The Los Angeles Times' Doyle McManus recycled a standard gender cliché by asserting that Sen. Barack Obama "seemed to prove" conservative economist Jude Wanniski's theory that Republicans are the "Daddy Party" and Democrats are the "Mommy Party." McManus also uncritically reported Sen. John McCain's false claim that Obama "would raise taxes" as president.
In a Los Angeles Times analysis  of the October 7 presidential debate, staff writer Doyle McManus wrote that Sen. Barack Obama "seemed to prove" conservative economist Jude Wanniski's theory that Republicans are the "Daddy Party" and Democrats are the "Mommy Party" by "laying out the more expansive government role in caring for middle-class Americans" and "mention[ing] not only his mother, but his wife and grandmother too." In doing so, McManus recycled  a standard  gender cliché frequently used by the media to discuss Republicans and Democrats. But while asserting that Obama "seemed to prove" that the Democrats are the "Mommy Party," McManus failed to note any of Obama's statements about foreign policy during the debate -- statements that, according to Time magazine's Amy Sullivan , were "tougher foreign policy rhetoric than Americans are used to hearing from Democratic nominees."
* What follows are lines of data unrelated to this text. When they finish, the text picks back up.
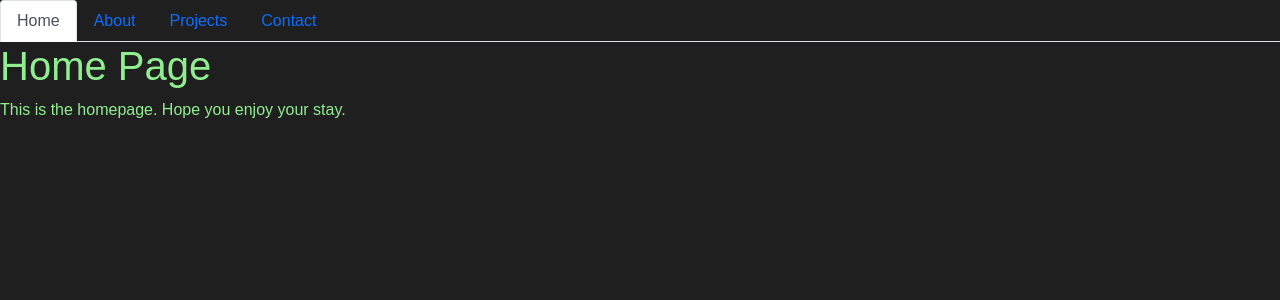
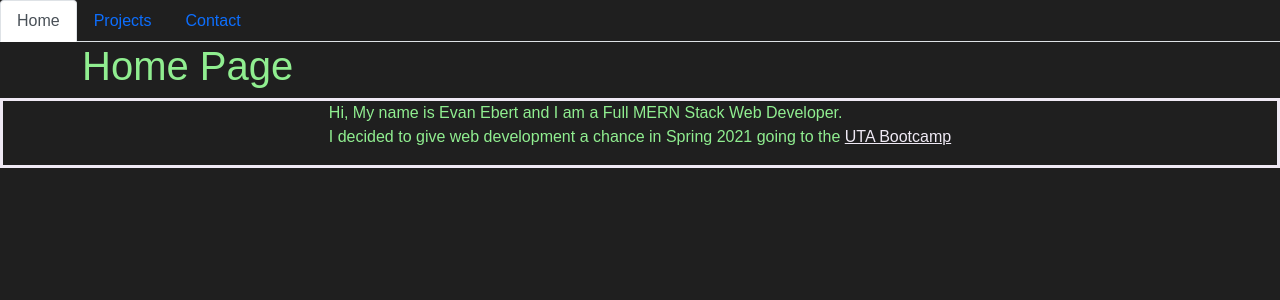
Before and after one commit to evan-ebert17/PersonalPortfolioREDUX, a React (Create React App) app: page / in a window 1280 px wide. Shown: the top 300 px of the page. Built offline with nearby package versions, Linux system fonts and the light colour scheme.

Commit message:
replaced 'aboutme' with Home and making it the default pages, also began adding text and styling to home

```diff
--- a/package.json
+++ b/package.json
@@ -13,7 +13,8 @@
     "react-bootstrap": "^2.0.0-beta.6",
     "react-dom": "^17.0.2",
     "react-scripts": "4.0.3",
-    "web-vitals": "^1.1.2"
+    "web-vitals": "^1.1.2",
+    "tsparticles": "^1.34.0"
   },
   "scripts": {
     "start": "react-scripts start",
--- a/src/App.css
+++ b/src/App.css
@@ -1,11 +1,26 @@
 :root {
     --fontcolor: #90ee90;
     --bgcolor: #1f1f1f;
+    --highlighted_text: #EFE9F4;
 }
 
 @import url('https://fonts.googleapis.com/css2?family=Titillium+Web&display=swap');
 * {
     font-family: 'Titillium Web', sans-serif;
     background-color: var(--bgcolor);
-    color: var(--fontcolor);
 }
+
+p,h1,h2,h3,h4,h5{
+    color:var(--fontcolor)
+}
+
+a {
+    color: var(--highlighted_text);
+}
+
+.pBorder {
+    color: var(--highlighted_text);
+    border-style: solid;
+    display: flex;
+    justify-content: center;
+}
--- a/src/components/NavTabs.js
+++ b/src/components/NavTabs.js
@@ -16,7 +16,7 @@ function NavTabs({ currentPage, handlePageChange }) {
           Home
         </a>
       </li>
-      <li className="nav-item">
+      {/* <li className="nav-item">
         <a
           href="#about"
           onClick={() => handlePageChange('About')}
@@ -25,7 +25,7 @@ function NavTabs({ currentPage, handlePageChange }) {
         >
           About
         </a>
-      </li>
+      </li> */}
       <li className="nav-item">
         <a
           href="#Projects"
--- a/src/components/PortfolioContainer.js
+++ b/src/components/PortfolioContainer.js
@@ -14,9 +14,9 @@ export default function PortfolioContainer() {
     if (currentPage === 'Home') {
       return <Home />;
     }
-    if (currentPage === 'About') {
-      return <About />;
-    }
+    // if (currentPage === 'About') {
+    //   return <About />;
+    // }
     if (currentPage === 'Projects') {
       return <Projects />;
     }
--- a/src/components/pages/About.js
+++ b/src/components/pages/About.js
@@ -1,17 +1,26 @@
-import React from 'react';
+// import React from 'react';
+// import "bootstrap/dist/css/bootstrap.min.css";
+// import { } from "react-bootstrap";
+// import Container from 'react-bootstrap/Container';
+// import Row from 'react-bootstrap/Row';
+// import Col from 'react-bootstrap/Col';
+// import ListGroup from 'react-bootstrap/ListGroup'
 
-export default function About() {
-  return (
-    <div>
-      <h1>About Page</h1>
-      <p>
-        Nunc pharetra finibus est at efficitur. Praesent sed congue diam.
-        Integer gravida dui mauris, ut interdum nunc egestas sed. Aenean sed
-        mollis diam. Nunc aliquet risus ac finibus porta. Nam quis arcu non
-        lectus tincidunt fermentum. Suspendisse aliquet orci porta quam semper
-        imperdiet. Praesent euismod mi justo, faucibus scelerisque risus cursus
-        in. Sed rhoncus mollis diam, sit amet facilisis lectus blandit at.
-      </p>
-    </div>
-  );
-}
+// export default function About() {
+//   return (
+//     <div>
+//       <Container className="AboutHeader">
+//         <h1>About Page</h1>
+//       </Container>
+//         <div className="pBorder">
+//           <p>
+//             Hi, My name is Evan Ebert and I am a Full MERN Stack Web Developer.
+//             <br>
+//             </br>
+//             I decided to give web development a chance in Spring 2021 going to the <a href="https://techbootcamps.utexas.edu/">UTA Bootcamp</a>
+//           </p>
+
+//         </div>
+//     </div>
+//   );
+// }
--- a/src/components/pages/Home.js
+++ b/src/components/pages/Home.js
@@ -1,12 +1,26 @@
 import React from 'react';
+import "bootstrap/dist/css/bootstrap.min.css";
+import { } from "react-bootstrap";
+import Container from 'react-bootstrap/Container';
+import Row from 'react-bootstrap/Row';
+import Col from 'react-bootstrap/Col';
+import ListGroup from 'react-bootstrap/ListGroup'
 
 export default function Home() {
   return (
     <div>
-      <h1>Home Page</h1>
-      <p>
-        This is the homepage. Hope you enjoy your stay.
-      </p>
+      <Container className="HomeHeader">
+        <h1>Home Page</h1>
+      </Container>
+        <div className="pBorder">
+          <p>
+            Hi, My name is Evan Ebert and I am a Full MERN Stack Web Developer.
+            <br>
+            </br>
+            I decided to give web development a chance in Spring 2021 going to the <a href="https://techbootcamps.utexas.edu/">UTA Bootcamp</a>
+          </p>
+
+        </div>
     </div>
   );
 }
```
Also changed, not shown: src/assets/workdaysched.png (added).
Later in the analysis, McManus wrote that "McCain repeated oft-made charges that Obama was ... a big spender who would raise taxes," without noting that McCain's claim is false. As Obama noted  during the debate, under his tax plan , "If you make less than a quarter of a million dollars a year, you will not see a single dime of your taxes go up. If you make $200,000 a year or less, your taxes will go down." But it's not just Obama who disputes McCain's claim; McCain's chief economic adviser, Douglas Holtz-Eakin, has also reportedly  said it is inaccurate  to say that "Barack Obama raises taxes." As Media Matters for America has documented , the Tax Policy Center has concluded  that, compared with McCain, "Obama would give larger tax cuts to low- and moderate-income households and pay some of the cost by raising taxes on high-income taxpayers."